Errors, rewards, and reinforcement in motor skill learning
This chapter offers an empirical evidence and strong theoretical arguments to support the idea that reinforcement learning model is probably the most important for understanding skill acquisition. Providing positive feedback after relatively good trials can increase a learner’s perceptions of competence, thereby enhancing intrinsic motivation and learning. Perceived competence is especially important for rehabilitation. Since low levels of motivation and engagement are common issues faced by therapists, they may want to implement strategies that make even the smallest improvement rewarding for their patients. In psychology, a prediction error is the difference between an anticipated outcome and the actual outcome. Thus in order to maintain learning, the difficulty of practice should progressively increase in relation to the learner’s skill level.
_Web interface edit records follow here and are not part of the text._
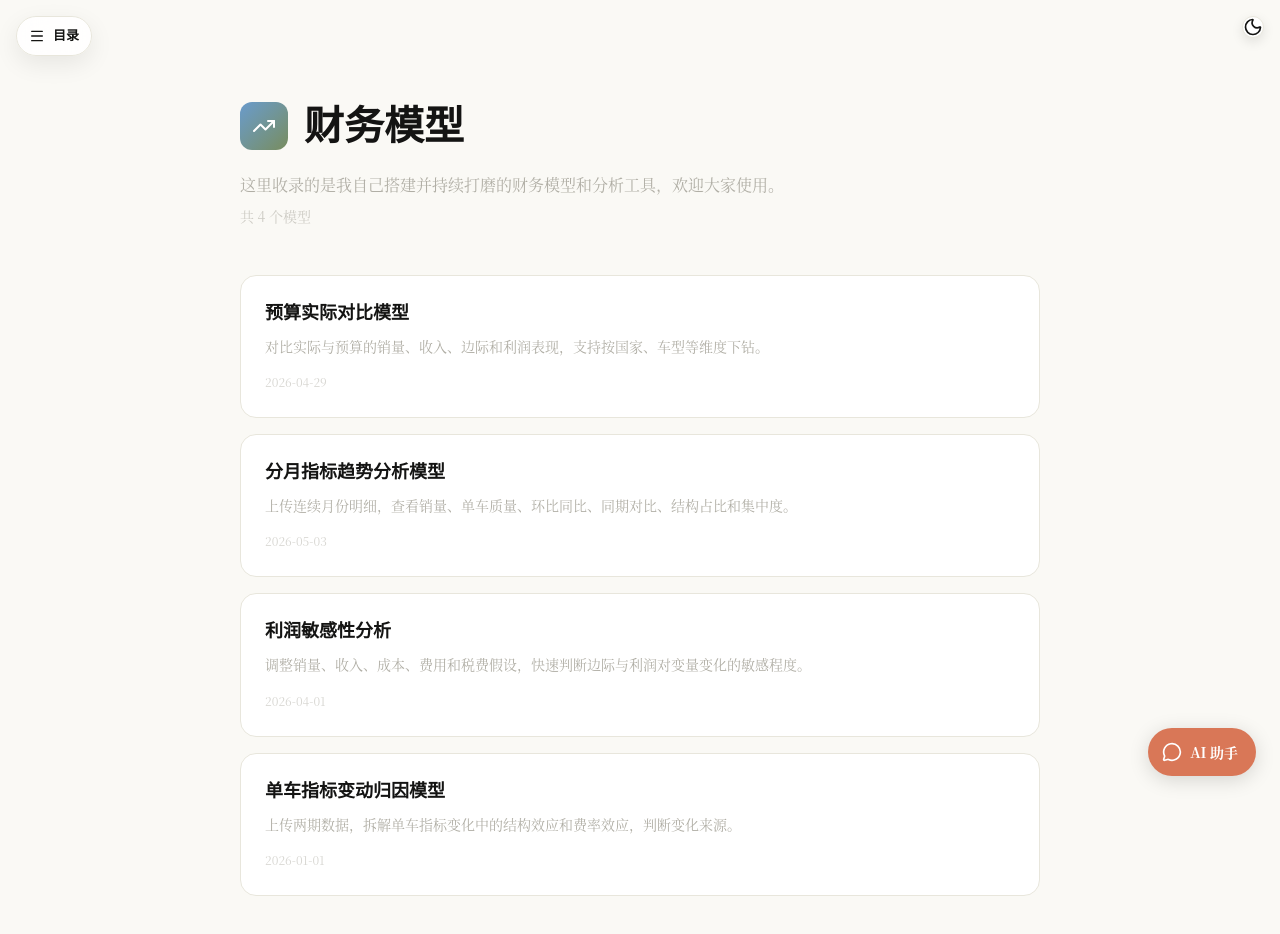
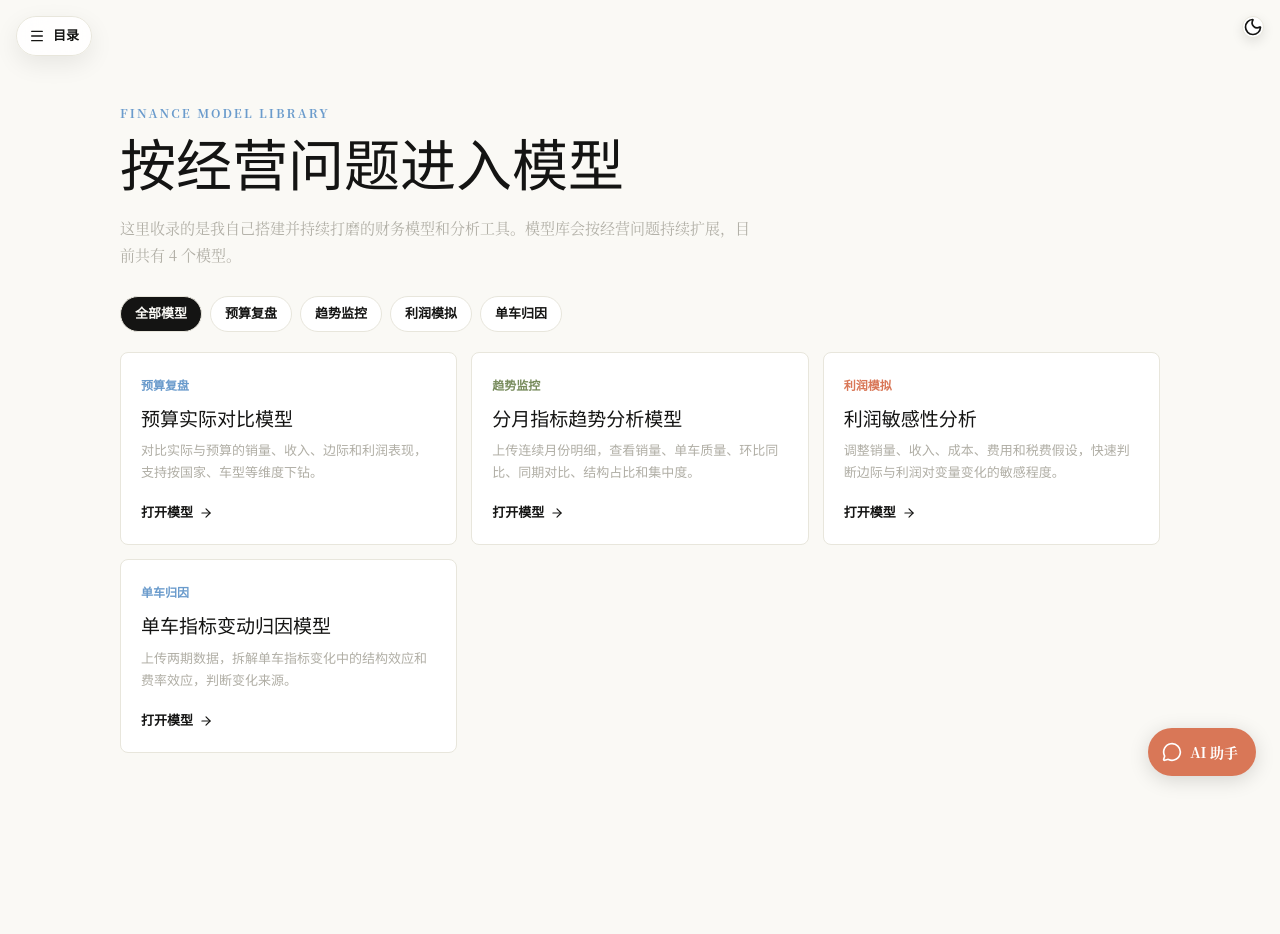
Before and after one commit to yinpengtao2002-ai/yinpengtao2002-ai.github.io, a Next.js app: page /finance in a window 1280 px wide. Shown: the top 934 px of the page. After the commit the page ends 817 px from the top, so only its background shows below. Built offline with nearby package versions, Linux system fonts and the light colour scheme.

Commit message:
Rebuild finance model library

```diff
--- a/src/app/finance/page.tsx
+++ b/src/app/finance/page.tsx
@@ -1,111 +1,27 @@
-"use client";
+import type { Metadata } from "next";
+import FinanceModelLibrary from "@/components/finance/FinanceModelLibrary";
+import { financeModels } from "@/lib/finance/modelRegistry";
 
-import { motion } from "framer-motion";
-import { financeContent } from "@/lib/data/generated/content";
-import Link from "next/link";
-import { TrendingUp } from "lucide-react";
+export const metadata: Metadata = {
+  title: "财务模型｜Lucas Yin",
+  description: "按经营问题进入 Lucas Yin 持续打磨的财务模型和分析工具。",
+};
 
 export default function FinancePage() {
   return (
-    <div
-      style={{
-        minHeight: "100vh",
-        padding: "5rem 2rem 2rem",
-        background: "var(--background)",
-      }}
-    >
-      <div
-        style={{
-          maxWidth: "800px",
-          marginLeft: "auto",
-          marginRight: "auto",
-        }}
-      >
-        {/* Header */}
-        <motion.div
-          initial={{ opacity: 0, y: 20 }}
-          animate={{ opacity: 1, y: 0 }}
-          transition={{ duration: 0.5 }}
-          style={{ paddingTop: "1rem", paddingBottom: "3rem" }}
-        >
-          <div style={{ display: "flex", alignItems: "center", gap: "1rem", marginBottom: "1rem" }}>
-            <div
-              className="bg-gradient-to-br from-[#6a9bcc] to-[#788c5d]"
-              style={{
-                display: "inline-flex",
-                padding: "0.75rem",
-                borderRadius: "0.75rem",
-              }}
-            >
-              <TrendingUp style={{ width: 24, height: 24, color: "white" }} />
-            </div>
-            <h1
-              style={{
-                fontSize: "clamp(1.75rem, 4vw, 2.5rem)",
-                fontWeight: 700,
-                color: "var(--foreground)",
-              }}
-            >
-              财务模型
-            </h1>
-          </div>
-          <p style={{ fontSize: "1rem", color: "var(--muted)", lineHeight: 1.6 }}>
-            这里收录的是我自己搭建并持续打磨的财务模型和分析工具，欢迎大家使用。
-          </p>
-          <p style={{ fontSize: "0.875rem", color: "var(--muted)", opacity: 0.6, marginTop: "0.5rem" }}>
-            共 {financeContent.length} 个模型
-          </p>
-        </motion.div>
-
-        {/* Article List */}
-        <div style={{ display: "flex", flexDirection: "column", gap: "1rem", paddingBottom: "4rem" }}>
-          {financeContent.map((article, index) => (
-            <motion.div
-              key={article.slug}
-              initial={{ opacity: 0, y: 20 }}
-              animate={{ opacity: 1, y: 0 }}
-              transition={{ duration: 0.4, delay: index * 0.08 }}
-            >
-              <Link href={article.href} style={{ textDecoration: "none" }}>
-                <motion.div
-                  whileHover={{ y: -3 }}
-                  style={{
-                    padding: "1.5rem",
-                    borderRadius: "1rem",
-                    border: "1px solid var(--border)",
-                    background: "var(--card)",
-                    transition: "all 0.3s ease",
-                    cursor: "pointer",
-                  }}
-                >
-                  <h3
-                    style={{
-                      fontSize: "1.125rem",
-                      fontWeight: 600,
-                      color: "var(--foreground)",
-                      marginBottom: "0.5rem",
-                    }}
-                  >
-                    {article.title}
-                  </h3>
-                  <p style={{ fontSize: "0.875rem", color: "var(--muted)", marginBottom: "0.75rem", lineHeight: 1.6 }}>
-                    {article.description}
-                  </p>
-                  <span style={{ fontSize: "0.75rem", color: "var(--muted)", opacity: 0.5 }}>
-                    {article.date}
-                  </span>
-                </motion.div>
-              </Link>
-            </motion.div>
-          ))}
-
-          {financeContent.length === 0 && (
-            <p style={{ padding: "3rem 0", color: "var(--muted)", textAlign: "center" }}>
-              文章正在路上...
-            </p>
-          )}
-        </div>
-      </div>
+    <div style={{ minHeight: "100vh", padding: "6.5rem 1.5rem 4rem", background: "var(--background)" }}>
+      <main style={{ maxWidth: 1040, margin: "0 auto" }}>
+        <p style={{ color: "var(--accent-secondary)", letterSpacing: "0.18em", textTransform: "uppercase", fontSize: 12, fontWeight: 800, marginBottom: 14 }}>
+          Finance Model Library
+        </p>
+        <h1 style={{ fontSize: "clamp(2rem, 5vw, 3.5rem)", lineHeight: 1.1, letterSpacing: 0, marginBottom: 16 }}>
+          按经营问题进入模型
+        </h1>
+        <p style={{ maxWidth: 640, color: "var(--muted)", lineHeight: 1.8, fontSize: 15, marginBottom: 28 }}>
+          这里收录的是我自己搭建并持续打磨的财务模型和分析工具。模型库会按经营问题持续扩展，目前共有 {financeModels.length} 个模型。
+        </p>
+        <FinanceModelLibrary />
+      </main>
     </div>
   );
 }
--- /dev/null
+++ b/src/components/finance/FinanceModelLibrary.tsx
@@ -0,0 +1,91 @@
+"use client";
+
+import { useState } from "react";
+import type { CSSProperties } from "react";
+import { motion } from "framer-motion";
+import Link from "next/link";
+import { ArrowRight } from "lucide-react";
+import { financeModelCategories, financeModels } from "@/lib/finance/modelRegistry";
+
+const UI_FONT =
+  'var(--font-poppins), "PingFang SC", "Hiragino Sans GB", "Microsoft YaHei", "Helvetica Neue", Arial, sans-serif';
+
+export default function FinanceModelLibrary({ compact = false }: { compact?: boolean }) {
+  const [activeCategory, setActiveCategory] = useState("all");
+  const visibleModels = activeCategory === "all"
+    ? financeModels
+    : financeModels.filter((model) => model.categoryId === activeCategory);
+
+  return (
+    <section style={{ width: "100%", fontFamily: UI_FONT }}>
+      <div style={{ display: "flex", flexWrap: "wrap", gap: 8, marginBottom: 20 }}>
+        <button
+          type="button"
+          onClick={() => setActiveCategory("all")}
+          style={pillStyle(activeCategory === "all")}
+        >
+          全部模型
+        </button>
+        {financeModelCategories.map((category) => (
+          <button
+            key={category.id}
+            type="button"
+            onClick={() => setActiveCategory(category.id)}
+            style={pillStyle(activeCategory === category.id)}
+          >
+            {category.label}
+          </button>
+        ))}
+      </div>
+
+      <div style={{ display: "grid", gridTemplateColumns: compact ? "repeat(auto-fit, minmax(220px, 1fr))" : "repeat(auto-fit, minmax(260px, 1fr))", gap: 14 }}>
+        {visibleModels.map((model, index) => (
+          <motion.article
+            key={model.slug}
+            initial={{ opacity: 0, y: 14 }}
+            animate={{ opacity: 1, y: 0 }}
+            transition={{ duration: 0.25, delay: index * 0.04 }}
+          >
+            <Link href={model.href} style={{ display: "block", height: "100%", textDecoration: "none" }}>
+              <div style={{ height: "100%", padding: compact ? 16 : 20, border: "1px solid var(--border)", borderRadius: 8, background: "var(--card)" }}>
+                <span style={{ color: accentColor(model.accent), fontSize: 12, fontWeight: 800 }}>
+                  {financeModelCategories.find((category) => category.id === model.categoryId)?.label}
+                </span>
+                <h3 style={{ margin: "10px 0 8px", color: "var(--foreground)", fontSize: compact ? 17 : 19, lineHeight: 1.35 }}>
+                  {model.title}
+                </h3>
+                <p style={{ color: "var(--muted)", fontSize: 13, lineHeight: 1.7, marginBottom: 16 }}>
+                  {model.summary}
+                </p>
+                <span style={{ display: "inline-flex", alignItems: "center", gap: 6, color: "var(--foreground)", fontSize: 13, fontWeight: 800 }}>
+                  打开模型 <ArrowRight style={{ width: 14, height: 14 }} />
+                </span>
+              </div>
+            </Link>
+          </motion.article>
+        ))}
+      </div>
+    </section>
+  );
+}
+
+function pillStyle(active: boolean): CSSProperties {
+  return {
+    minHeight: 36,
+    padding: "0 14px",
+    borderRadius: 999,
+    border: "1px solid var(--border)",
+    background: active ? "var(--foreground)" : "var(--card)",
+    color: active ? "var(--background)" : "var(--foreground)",
+    fontWeight: 800,
+    fontSize: 13,
+    cursor: "pointer",
+    fontFamily: "inherit",
+  };
+}
+
+function accentColor(accent: string) {
+  if (accent === "orange") return "var(--accent)";
+  if (accent === "green") return "var(--accent-tertiary)";
+  return "var(--accent-secondary)";
+}
```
Ultimately, we think it is important that instructors and learners understand that errors should not be considered a threat to practice. On the contrary, they should be embraced and explored as they can lead to better motor skill acquisition and learning.